User interface change data

----------

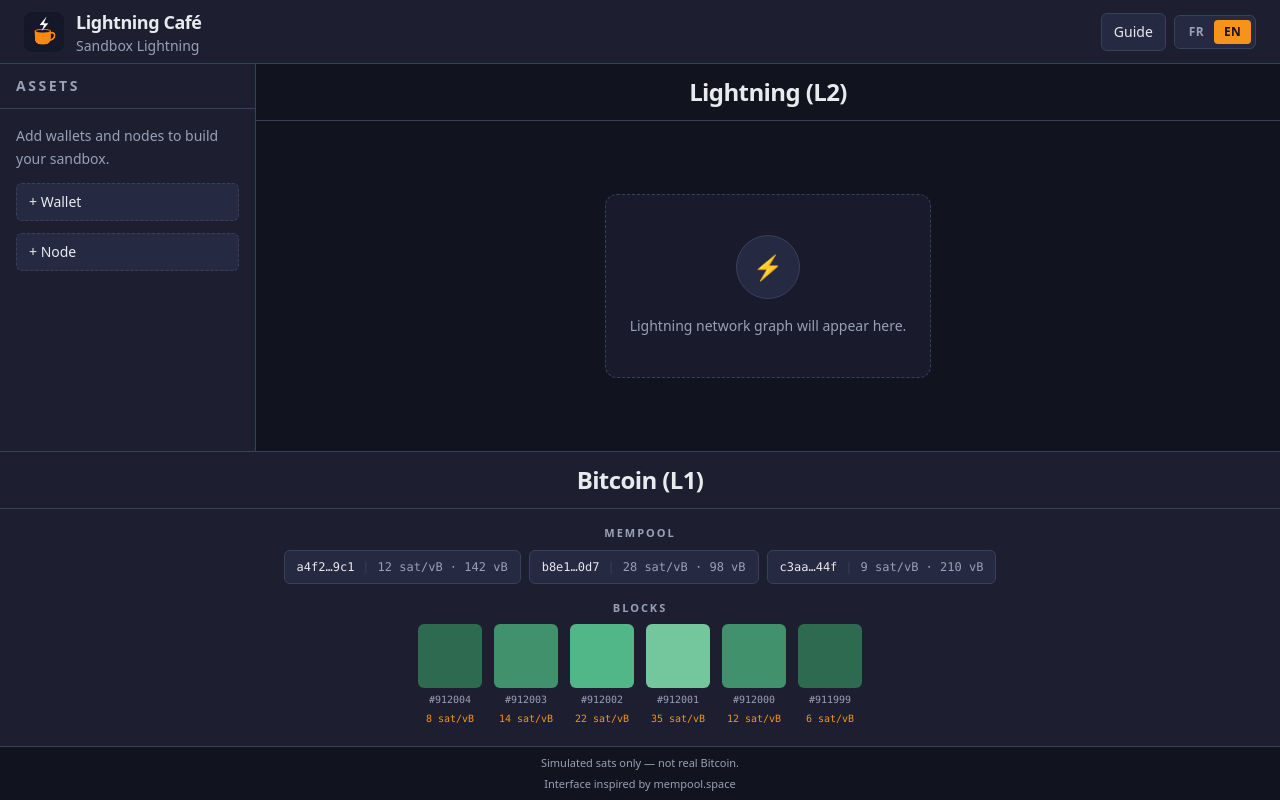
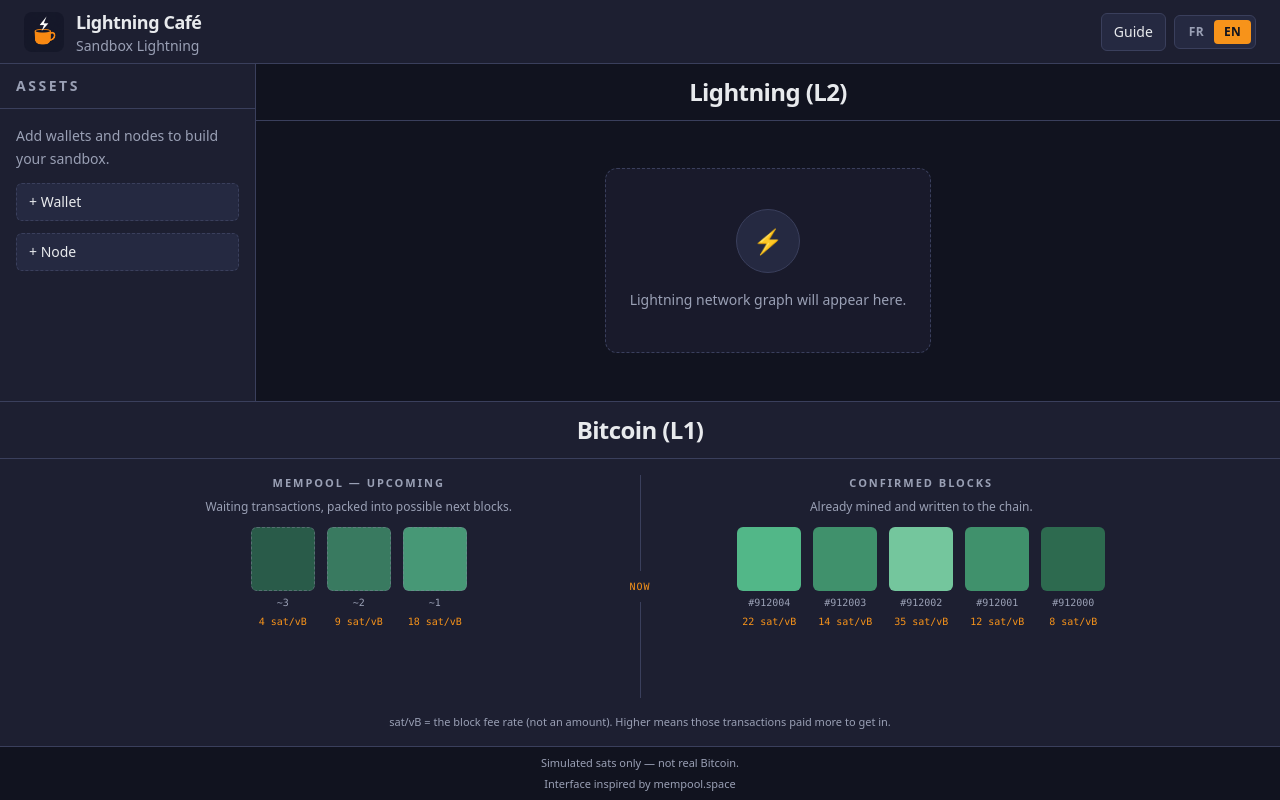
Before and after one commit to g1llez/lightning-cafe, a React (Vite) app: page / in a window 1280 px wide. Built offline with nearby package versions, Linux system fonts and the light colour scheme.

Commit message:
Separate upcoming mempool blocks from confirmed chain blocks and label sat/vB as fee rate.

```diff
--- a/src/components/BitcoinLayer.tsx
+++ b/src/components/BitcoinLayer.tsx
@@ -1,19 +1,44 @@
 import { useTranslation } from 'react-i18next'
 
-const BLOCKS = [
-  { height: 912_004, feeRate: 8, tone: 'bg-block-low' },
-  { height: 912_003, feeRate: 14, tone: 'bg-block-mid' },
-  { height: 912_002, feeRate: 22, tone: 'bg-block-high' },
-  { height: 912_001, feeRate: 35, tone: 'bg-block-hot' },
-  { height: 912_000, feeRate: 12, tone: 'bg-block-mid' },
-  { height: 911_999, feeRate: 6, tone: 'bg-block-low' },
-] as const
+type ChainBlock = {
+  label: string
+  feeRate: number
+  tone: string
+}
 
-const MEMPOOL_TXS = [
-  { id: 'a4f2…9c1', fee: 12, vsize: 142 },
-  { id: 'b8e1…0d7', fee: 28, vsize: 98 },
-  { id: 'c3aa…44f', fee: 9, vsize: 210 },
+const UPCOMING_BLOCKS: ChainBlock[] = [
+  { label: '~3', feeRate: 4, tone: 'bg-block-low' },
+  { label: '~2', feeRate: 9, tone: 'bg-block-mid' },
+  { label: '~1', feeRate: 18, tone: 'bg-block-high' },
 ]
+
+const CONFIRMED_BLOCKS: ChainBlock[] = [
+  { label: '#912004', feeRate: 22, tone: 'bg-block-high' },
+  { label: '#912003', feeRate: 14, tone: 'bg-block-mid' },
+  { label: '#912002', feeRate: 35, tone: 'bg-block-hot' },
+  { label: '#912001', feeRate: 12, tone: 'bg-block-mid' },
+  { label: '#912000', feeRate: 8, tone: 'bg-block-low' },
+]
+
+type BlockTileProps = {
+  block: ChainBlock
+  upcoming?: boolean
+}
+
+function BlockTile({ block, upcoming = false }: BlockTileProps) {
+  return (
+    <div className="flex w-16 shrink-0 flex-col items-center gap-1">
+      <div
+        className={`h-16 w-16 rounded-md ${block.tone} ${
+          upcoming ? 'border border-dashed border-text-muted/50 opacity-80' : ''
+        }`}
+        title={`${block.label} · ${block.feeRate} sat/vB`}
+      />
+      <span className="font-mono text-[10px] text-text-muted">{block.label}</span>
+      <span className="font-mono text-[10px] text-accent">{block.feeRate} sat/vB</span>
+    </div>
+  )
+}
 
 export function BitcoinLayer() {
   const { t } = useTranslation()
@@ -26,43 +51,46 @@
         </h2>
       </div>
 
-      <div className="flex flex-col items-center space-y-4 px-4 py-4">
-        <div className="w-full max-w-3xl">
+      <div className="flex flex-col items-center px-4 py-4">
+        <div className="flex w-full max-w-5xl flex-col items-stretch gap-4 md:flex-row md:items-start md:justify-center">
+          <div className="flex-1">
             <p className="mb-2 text-center text-[11px] font-semibold uppercase tracking-[0.18em] text-text-muted">
               {t('layers.mempool')}
             </p>
-          <div className="flex flex-wrap justify-center gap-2">
-            {MEMPOOL_TXS.map((tx) => (
-              <div
-                key={tx.id}
-                className="rounded-md border border-border bg-bg-panel px-3 py-2 font-mono text-xs text-text-muted"
-              >
-                <span className="text-text-primary">{tx.id}</span>
-                <span className="mx-2 text-border">|</span>
-                {tx.fee} sat/vB · {tx.vsize} vB
-              </div>
+            <p className="mb-3 text-center text-xs text-text-muted">{t('layers.mempoolHint')}</p>
+            <div className="flex items-center justify-center gap-3">
+              {UPCOMING_BLOCKS.map((block) => (
+                <BlockTile key={block.label} block={block} upcoming />
               ))}
             </div>
           </div>
 
-        <div className="w-full max-w-3xl">
+          <div
+            className="flex items-center justify-center md:min-h-[132px] md:flex-col md:px-4"
+            aria-hidden="true"
+          >
+            <div className="h-px w-24 bg-border md:h-24 md:w-px" />
+            <span className="px-2 font-mono text-[10px] uppercase tracking-widest text-accent md:py-2">
+              {t('layers.now')}
+            </span>
+            <div className="h-px w-24 bg-border md:h-24 md:w-px" />
+          </div>
+
+          <div className="flex-1">
             <p className="mb-2 text-center text-[11px] font-semibold uppercase tracking-[0.18em] text-text-muted">
-            {t('layers.blocks')}
+              {t('layers.confirmed')}
             </p>
+            <p className="mb-3 text-center text-xs text-text-muted">{t('layers.confirmedHint')}</p>
             <div className="flex items-center justify-center gap-3 overflow-x-auto pb-1">
-            {BLOCKS.map((block) => (
-              <div key={block.height} className="flex w-16 shrink-0 flex-col items-center gap-1">
-                <div
-                  className={`h-16 w-16 rounded-md ${block.tone}`}
-                  title={`#${block.height}`}
-                />
-                <span className="font-mono text-[10px] text-text-muted">#{block.height}</span>
-                <span className="font-mono text-[10px] text-accent">{block.feeRate} sat/vB</span>
-              </div>
+              {CONFIRMED_BLOCKS.map((block) => (
+                <BlockTile key={block.label} block={block} />
               ))}
             </div>
           </div>
         </div>
+
+        <p className="mt-4 text-center text-[11px] text-text-muted">{t('layers.feeHint')}</p>
+      </div>
     </section>
   )
 }
--- a/src/i18n/locales/en.json
+++ b/src/i18n/locales/en.json
@@ -20,8 +20,12 @@
     "lightning": "Lightning (L2)",
     "bitcoin": "Bitcoin (L1)",
     "lightningPlaceholder": "Lightning network graph will appear here.",
-    "mempool": "Mempool",
-    "blocks": "Blocks"
+    "mempool": "Mempool — upcoming",
+    "mempoolHint": "Waiting transactions, packed into possible next blocks.",
+    "now": "Now",
+    "confirmed": "Confirmed blocks",
+    "confirmedHint": "Already mined and written to the chain.",
+    "feeHint": "sat/vB = the block fee rate (not an amount). Higher means those transactions paid more to get in."
   },
   "footer": {
     "inspired": "Interface inspired by mempool.space"
--- a/src/i18n/locales/fr.json
+++ b/src/i18n/locales/fr.json
@@ -20,8 +20,12 @@
     "lightning": "Lightning (L2)",
     "bitcoin": "Bitcoin (L1)",
     "lightningPlaceholder": "Le graphe du réseau Lightning apparaîtra ici.",
-    "mempool": "Mempool",
-    "blocks": "Blocs"
+    "mempool": "Mempool — à venir",
+    "mempoolHint": "Transactions en attente, regroupées en prochains blocs possibles.",
+    "now": "Maintenant",
+    "confirmed": "Blocs confirmés",
+    "confirmedHint": "Déjà minés et inscrits dans la chaîne.",
+    "feeHint": "sat/vB = taux de frais du bloc (pas un montant). Plus le chiffre est haut, plus ces transactions ont payé cher pour entrer."
   },
   "footer": {
     "inspired": "Interface inspirée de mempool.space"
```
Lines whose indentation alone changed are shown as unchanged.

----------

_Action item_
Please print every record above exactly, but leave the pictures out.

_Response box_
Before and after one commit to g1llez/lightning-cafe, a React (Vite) app: page / in a window 1280 px wide. Built offline with nearby package versions, Linux system fonts and the light colour scheme.

Commit message:
Separate upcoming mempool blocks from confirmed chain blocks and label sat/vB as fee rate.

```diff
--- a/src/components/BitcoinLayer.tsx
+++ b/src/components/BitcoinLayer.tsx
@@ -1,19 +1,44 @@
 import { useTranslation } from 'react-i18next'
 
-const BLOCKS = [
-  { height: 912_004, feeRate: 8, tone: 'bg-block-low' },
-  { height: 912_003, feeRate: 14, tone: 'bg-block-mid' },
-  { height: 912_002, feeRate: 22, tone: 'bg-block-high' },
-  { height: 912_001, feeRate: 35, tone: 'bg-block-hot' },
-  { height: 912_000, feeRate: 12, tone: 'bg-block-mid' },
-  { height: 911_999, feeRate: 6, tone: 'bg-block-low' },
-] as const
+type ChainBlock = {
+  label: string
+  feeRate: number
+  tone: string
+}
 
-const MEMPOOL_TXS = [
-  { id: 'a4f2…9c1', fee: 12, vsize: 142 },
-  { id: 'b8e1…0d7', fee: 28, vsize: 98 },
-  { id: 'c3aa…44f', fee: 9, vsize: 210 },
+const UPCOMING_BLOCKS: ChainBlock[] = [
+  { label: '~3', feeRate: 4, tone: 'bg-block-low' },
+  { label: '~2', feeRate: 9, tone: 'bg-block-mid' },
+  { label: '~1', feeRate: 18, tone: 'bg-block-high' },
 ]
+
+const CONFIRMED_BLOCKS: ChainBlock[] = [
+  { label: '#912004', feeRate: 22, tone: 'bg-block-high' },
+  { label: '#912003', feeRate: 14, tone: 'bg-block-mid' },
+  { label: '#912002', feeRate: 35, tone: 'bg-block-hot' },
+  { label: '#912001', feeRate: 12, tone: 'bg-block-mid' },
+  { label: '#912000', feeRate: 8, tone: 'bg-block-low' },
+]
+
+type BlockTileProps = {
+  block: ChainBlock
+  upcoming?: boolean
+}
+
+function BlockTile({ block, upcoming = false }: BlockTileProps) {
+  return (
+    <div className="flex w-16 shrink-0 flex-col items-center gap-1">
+      <div
+        className={`h-16 w-16 rounded-md ${block.tone} ${
+          upcoming ? 'border border-dashed border-text-muted/50 opacity-80' : ''
+        }`}
+        title={`${block.label} · ${block.feeRate} sat/vB`}
+      />
+      <span className="font-mono text-[10px] text-text-muted">{block.label}</span>
+      <span className="font-mono text-[10px] text-accent">{block.feeRate} sat/vB</span>
+    </div>
+  )
+}
 
 export function BitcoinLayer() {
   const { t } = useTranslation()
@@ -26,43 +51,46 @@
         </h2>
       </div>
 
-      <div className="flex flex-col items-center space-y-4 px-4 py-4">
-        <div className="w-full max-w-3xl">
+      <div className="flex flex-col items-center px-4 py-4">
+        <div className="flex w-full max-w-5xl flex-col items-stretch gap-4 md:flex-row md:items-start md:justify-center">
+          <div className="flex-1">
             <p className="mb-2 text-center text-[11px] font-semibold uppercase tracking-[0.18em] text-text-muted">
               {t('layers.mempool')}
             </p>
-          <div className="flex flex-wrap justify-center gap-2">
-            {MEMPOOL_TXS.map((tx) => (
-              <div
-                key={tx.id}
-                className="rounded-md border border-border bg-bg-panel px-3 py-2 font-mono text-xs text-text-muted"
-              >
-                <span className="text-text-primary">{tx.id}</span>
-                <span className="mx-2 text-border">|</span>
-                {tx.fee} sat/vB · {tx.vsize} vB
-              </div>
+            <p className="mb-3 text-center text-xs text-text-muted">{t('layers.mempoolHint')}</p>
+            <div className="flex items-center justify-center gap-3">
+              {UPCOMING_BLOCKS.map((block) => (
+                <BlockTile key={block.label} block={block} upcoming />
               ))}
             </div>
           </div>
 
-        <div className="w-full max-w-3xl">
+          <div
+            className="flex items-center justify-center md:min-h-[132px] md:flex-col md:px-4"
+            aria-hidden="true"
+          >
+            <div className="h-px w-24 bg-border md:h-24 md:w-px" />
+            <span className="px-2 font-mono text-[10px] uppercase tracking-widest text-accent md:py-2">
+              {t('layers.now')}
+            </span>
+            <div className="h-px w-24 bg-border md:h-24 md:w-px" />
+          </div>
+
+          <div className="flex-1">
             <p className="mb-2 text-center text-[11px] font-semibold uppercase tracking-[0.18em] text-text-muted">
-            {t('layers.blocks')}
+              {t('layers.confirmed')}
             </p>
+            <p className="mb-3 text-center text-xs text-text-muted">{t('layers.confirmedHint')}</p>
             <div className="flex items-center justify-center gap-3 overflow-x-auto pb-1">
-            {BLOCKS.map((block) => (
-              <div key={block.height} className="flex w-16 shrink-0 flex-col items-center gap-1">
-                <div
-                  className={`h-16 w-16 rounded-md ${block.tone}`}
-                  title={`#${block.height}`}
-                />
-                <span className="font-mono text-[10px] text-text-muted">#{block.height}</span>
-                <span className="font-mono text-[10px] text-accent">{block.feeRate} sat/vB</span>
-              </div>
+              {CONFIRMED_BLOCKS.map((block) => (
+                <BlockTile key={block.label} block={block} />
               ))}
             </div>
           </div>
         </div>
+
+        <p className="mt-4 text-center text-[11px] text-text-muted">{t('layers.feeHint')}</p>
+      </div>
     </section>
   )
 }
--- a/src/i18n/locales/en.json
+++ b/src/i18n/locales/en.json
@@ -20,8 +20,12 @@
     "lightning": "Lightning (L2)",
     "bitcoin": "Bitcoin (L1)",
     "lightningPlaceholder": "Lightning network graph will appear here.",
-    "mempool": "Mempool",
-    "blocks": "Blocks"
+    "mempool": "Mempool — upcoming",
+    "mempoolHint": "Waiting transactions, packed into possible next blocks.",
+    "now": "Now",
+    "confirmed": "Confirmed blocks",
+    "confirmedHint": "Already mined and written to the chain.",
+    "feeHint": "sat/vB = the block fee rate (not an amount). Higher means those transactions paid more to get in."
   },
   "footer": {
     "inspired": "Interface inspired by mempool.space"
--- a/src/i18n/locales/fr.json
+++ b/src/i18n/locales/fr.json
@@ -20,8 +20,12 @@
     "lightning": "Lightning (L2)",
     "bitcoin": "Bitcoin (L1)",
     "lightningPlaceholder": "Le graphe du réseau Lightning apparaîtra ici.",
-    "mempool": "Mempool",
-    "blocks": "Blocs"
+    "mempool": "Mempool — à venir",
+    "mempoolHint": "Transactions en attente, regroupées en prochains blocs possibles.",
+    "now": "Maintenant",
+    "confirmed": "Blocs confirmés",
+    "confirmedHint": "Déjà minés et inscrits dans la chaîne.",
+    "feeHint": "sat/vB = taux de frais du bloc (pas un montant). Plus le chiffre est haut, plus ces transactions ont payé cher pour entrer."
   },
   "footer": {
     "inspired": "Interface inspirée de mempool.space"
```
Lines whose indentation alone changed are shown as unchanged.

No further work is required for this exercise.